→ **What is required**
The reply should hold every line of the data below, unchanged, and none of the pictures.

Image comparison data
****************************************

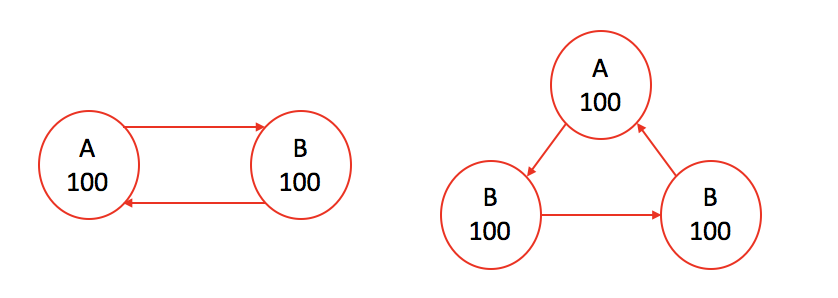
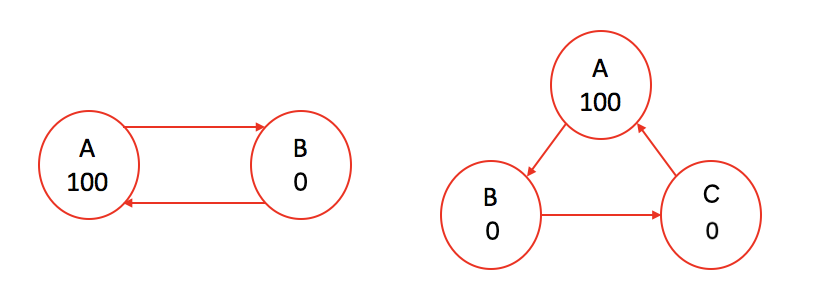
add program and README.md

diff --git a/week4/week4_hw.py b/week4/week4_hw.py
@@ -1,7 +1,60 @@
+"""
+Implement the pagerank algorithm.
+"""
 
-class PageRank:
-    def __init__(self):
-        pass
 
-    def graph(self, file):
-        pass
+# Create graph structure for the input file
+def create_graph(input_file):
+    graph = {}
+    f = open(input_file, "r")
+    for line in f.readlines():
+        if line.strip().isdigit():
+            continue
+        tmp = line.strip().split()
+        if len(tmp) == 1:  # node
+            graph[tmp[0]] = []
+        elif len(tmp) == 2:  # edges
+            if tmp[0] in graph:
+                graph[tmp[0]] += tmp[1]
+        else:
+            print "error"
+    return graph
+
+
+# Apply pagerank algorithm
+def pagerank(input_file, score):
+    model = create_graph(input_file)
+    current_score = {}
+    previous_score = {}
+    # assign initial_score
+    for vertex in model:
+        previous_score[vertex] = 0
+        current_score[vertex] = score
+    # if difference is very small, we can say the model is converge and finish the iteration process
+    while module_diff(previous_score, current_score) > 0.01:  # iteration process
+        previous_score = current_score
+        current_score = {x: 0 for x in model}
+        for vertex in current_score:
+            factor = 1.0 / len(model[vertex])
+            for neighbor in model[vertex]:
+                current_score[neighbor] += factor * previous_score[vertex]
+    return current_score
+
+
+# for checking difference of the previous score and the current score
+def module_diff(previous, current):
+    difference = 0
+    for i in current:
+        difference += (current[i] - previous[i]) ** 2
+    return difference ** 0.5
+
+
+def main():
+    print "Results after applied the pagerank algorithm >>"
+    print "small data: ", pagerank("sample_inputs/small_data.txt", 100)
+    print "medium data: ", pagerank("sample_inputs/medium_data.txt", 100)
+    print "large data: ", pagerank("sample_inputs/large_data.txt", 100)
+
+
+if __name__ == "__main__":
+    main()

diff --git a/week4/README.md b/week4/README.md
@@ -12,23 +12,31 @@
 
 ***
 
+### 1. [week4_hw.py](https://github.com/Stephanie1125/googlestep/tree/master/week4/week4_hw.py)
 
+This program implement the pagerank algorithm. 
 
+Here is the results after apply the pagerank algorithm for the sample inputs:
 
+**small_data.txt:**
 
+{'A': 107.6904296875, 'C': 107.6934814453125, 'B': 107.6934814453125, 'E': 107.6934814453125, 'D': 107.6904296875, 'G': 107.6934814453125, 'F': 53.84521484375}
 
+**medium_data.txt:**
 
+{'A': 154.74673651634293, 'C': 71.02600282687864, 'B': 168.1745165891389, 'E': 227.08369351519087, 'D': 147.98537865099865, 'G': 113.87098039721613, 'F': 136.15754968250545, 'I': 112.02612016726884, 'H': 34.68302376483891, 'K': 149.79394048317238, 'J': 138.7283606138534, 'M': 74.61994704609143, 'L': 79.98298815955457, 'O': 159.96503075089967, 'N': 159.63378439798112, 'Q': 39.99009045083393, 'P': 90.58747558393617, 'S': 140.85283191429613, 'R': 39.9944740000995, 'U': 0, 'T': 60.09707420950684, 'W': 1.862645149230957e-07, 'V': 9.313225746154785e-08}
 
+**large_data.txt:** 
 
-
+This is too long to put in this README.md file, please check the result output from [week4_hw.py](https://github.com/Stephanie1125/googlestep/tree/master/week4/week4_hw.py).
 
 ***
 
-## 宿題その2（1,2 行で十分です）
+## 宿題その2
 
 ***
 
-**このページランクアルゴリズムは、繰り返しを無限に行えば必ず収束しますか？もし収束しないなら、どういう解決策が考えられますか？**
+**このページランクアルゴリズムは、繰り返しを無限に行えば必ず収束しますか？もし収束しないなら、どういう解決策が考えられますか？（1,2 行で十分です）**
 
 **Does the pagerank algorithm I described converge always? If not, what can we do to make sure it converge?**
 
@@ -36,17 +44,17 @@
 
 The pagerank algorithm will not converge always in all cases and the following is some examples cases that won't converge no matter how long the process of PageRank algorithm is running.![CaseNotConvergeforPageRank](CaseNotConvergeforPageRank.png)
 
-We can tell that the cases are all form infinite loops or cycles. As a result, to make sure the model we apply converge, we should avoid infinite loops and cycles.
+We can tell that the cases are all form infinite loops or cycles. As a result, to make sure the model we apply converge, we should avoid infinite loops and cycles or we should assign the same values to every nodes. The upper example will converge if we assign 100 to all nodes.
 
 ***
 
-**実際にこのページランクアルゴリズムを使うとして、繰り返しはどのぐらいで止めるべきでしょうか？ （実用上はもちろん無限に繰り返すということはできないので、どこで止めるかという判断が必要になります）**
+**実際にこのページランクアルゴリズムを使うとして、繰り返しはどのぐらいで止めるべきでしょうか？ （実用上はもちろん無限に繰り返すということはできないので、どこで止めるかという判断が必要になります）（1,2 行で十分です）**
 
 **When you use this algorithm in practice, you need to decide when to finish the iteration. How do you decide it?**
 
 ***
 
-We finish the iteration process when the model is converge, which means that all nodes will have the same scores as its previous scores. As a result, we can compare scores for each process with its previous result, if two processes scores for every nodes are the same, it means the model is converge and we can finish the iteration process.
+We finish the iteration process when the model is converge, which means that all nodes will have the same/similar scores as its previous scores. As a result, we can compare scores for each process with its previous result, if two processes scores for every nodes are the same/similar, it means the model is converge and we can finish the iteration process.
 
 ***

****************************************

→ **Exercise solution**
add program and README.md

diff --git a/week4/week4_hw.py b/week4/week4_hw.py
@@ -1,7 +1,60 @@
+"""
+Implement the pagerank algorithm.
+"""
 
-class PageRank:
-    def __init__(self):
-        pass
 
-    def graph(self, file):
-        pass
+# Create graph structure for the input file
+def create_graph(input_file):
+    graph = {}
+    f = open(input_file, "r")
+    for line in f.readlines():
+        if line.strip().isdigit():
+            continue
+        tmp = line.strip().split()
+        if len(tmp) == 1:  # node
+            graph[tmp[0]] = []
+        elif len(tmp) == 2:  # edges
+            if tmp[0] in graph:
+                graph[tmp[0]] += tmp[1]
+        else:
+            print "error"
+    return graph
+
+
+# Apply pagerank algorithm
+def pagerank(input_file, score):
+    model = create_graph(input_file)
+    current_score = {}
+    previous_score = {}
+    # assign initial_score
+    for vertex in model:
+        previous_score[vertex] = 0
+        current_score[vertex] = score
+    # if difference is very small, we can say the model is converge and finish the iteration process
+    while module_diff(previous_score, current_score) > 0.01:  # iteration process
+        previous_score = current_score
+        current_score = {x: 0 for x in model}
+        for vertex in current_score:
+            factor = 1.0 / len(model[vertex])
+            for neighbor in model[vertex]:
+                current_score[neighbor] += factor * previous_score[vertex]
+    return current_score
+
+
+# for checking difference of the previous score and the current score
+def module_diff(previous, current):
+    difference = 0
+    for i in current:
+        difference += (current[i] - previous[i]) ** 2
+    return difference ** 0.5
+
+
+def main():
+    print "Results after applied the pagerank algorithm >>"
+    print "small data: ", pagerank("sample_inputs/small_data.txt", 100)
+    print "medium data: ", pagerank("sample_inputs/medium_data.txt", 100)
+    print "large data: ", pagerank("sample_inputs/large_data.txt", 100)
+
+
+if __name__ == "__main__":
+    main()

diff --git a/week4/README.md b/week4/README.md
@@ -12,23 +12,31 @@
 
 ***
 
+### 1. [week4_hw.py](https://github.com/Stephanie1125/googlestep/tree/master/week4/week4_hw.py)
 
+This program implement the pagerank algorithm. 
 
+Here is the results after apply the pagerank algorithm for the sample inputs:
 
+**small_data.txt:**
 
+{'A': 107.6904296875, 'C': 107.6934814453125, 'B': 107.6934814453125, 'E': 107.6934814453125, 'D': 107.6904296875, 'G': 107.6934814453125, 'F': 53.84521484375}
 
+**medium_data.txt:**
 
+{'A': 154.74673651634293, 'C': 71.02600282687864, 'B': 168.1745165891389, 'E': 227.08369351519087, 'D': 147.98537865099865, 'G': 113.87098039721613, 'F': 136.15754968250545, 'I': 112.02612016726884, 'H': 34.68302376483891, 'K': 149.79394048317238, 'J': 138.7283606138534, 'M': 74.61994704609143, 'L': 79.98298815955457, 'O': 159.96503075089967, 'N': 159.63378439798112, 'Q': 39.99009045083393, 'P': 90.58747558393617, 'S': 140.85283191429613, 'R': 39.9944740000995, 'U': 0, 'T': 60.09707420950684, 'W': 1.862645149230957e-07, 'V': 9.313225746154785e-08}
 
+**large_data.txt:** 
 
-
+This is too long to put in this README.md file, please check the result output from [week4_hw.py](https://github.com/Stephanie1125/googlestep/tree/master/week4/week4_hw.py).
 
 ***
 
-## 宿題その2（1,2 行で十分です）
+## 宿題その2
 
 ***
 
-**このページランクアルゴリズムは、繰り返しを無限に行えば必ず収束しますか？もし収束しないなら、どういう解決策が考えられますか？**
+**このページランクアルゴリズムは、繰り返しを無限に行えば必ず収束しますか？もし収束しないなら、どういう解決策が考えられますか？（1,2 行で十分です）**
 
 **Does the pagerank algorithm I described converge always? If not, what can we do to make sure it converge?**
 
@@ -36,17 +44,17 @@
 
 The pagerank algorithm will not converge always in all cases and the following is some examples cases that won't converge no matter how long the process of PageRank algorithm is running.![CaseNotConvergeforPageRank](CaseNotConvergeforPageRank.png)
 
-We can tell that the cases are all form infinite loops or cycles. As a result, to make sure the model we apply converge, we should avoid infinite loops and cycles.
+We can tell that the cases are all form infinite loops or cycles. As a result, to make sure the model we apply converge, we should avoid infinite loops and cycles or we should assign the same values to every nodes. The upper example will converge if we assign 100 to all nodes.
 
 ***
 
-**実際にこのページランクアルゴリズムを使うとして、繰り返しはどのぐらいで止めるべきでしょうか？ （実用上はもちろん無限に繰り返すということはできないので、どこで止めるかという判断が必要になります）**
+**実際にこのページランクアルゴリズムを使うとして、繰り返しはどのぐらいで止めるべきでしょうか？ （実用上はもちろん無限に繰り返すということはできないので、どこで止めるかという判断が必要になります）（1,2 行で十分です）**
 
 **When you use this algorithm in practice, you need to decide when to finish the iteration. How do you decide it?**
 
 ***
 
-We finish the iteration process when the model is converge, which means that all nodes will have the same scores as its previous scores. As a result, we can compare scores for each process with its previous result, if two processes scores for every nodes are the same, it means the model is converge and we can finish the iteration process.
+We finish the iteration process when the model is converge, which means that all nodes will have the same/similar scores as its previous scores. As a result, we can compare scores for each process with its previous result, if two processes scores for every nodes are the same/similar, it means the model is converge and we can finish the iteration process.
 
 ***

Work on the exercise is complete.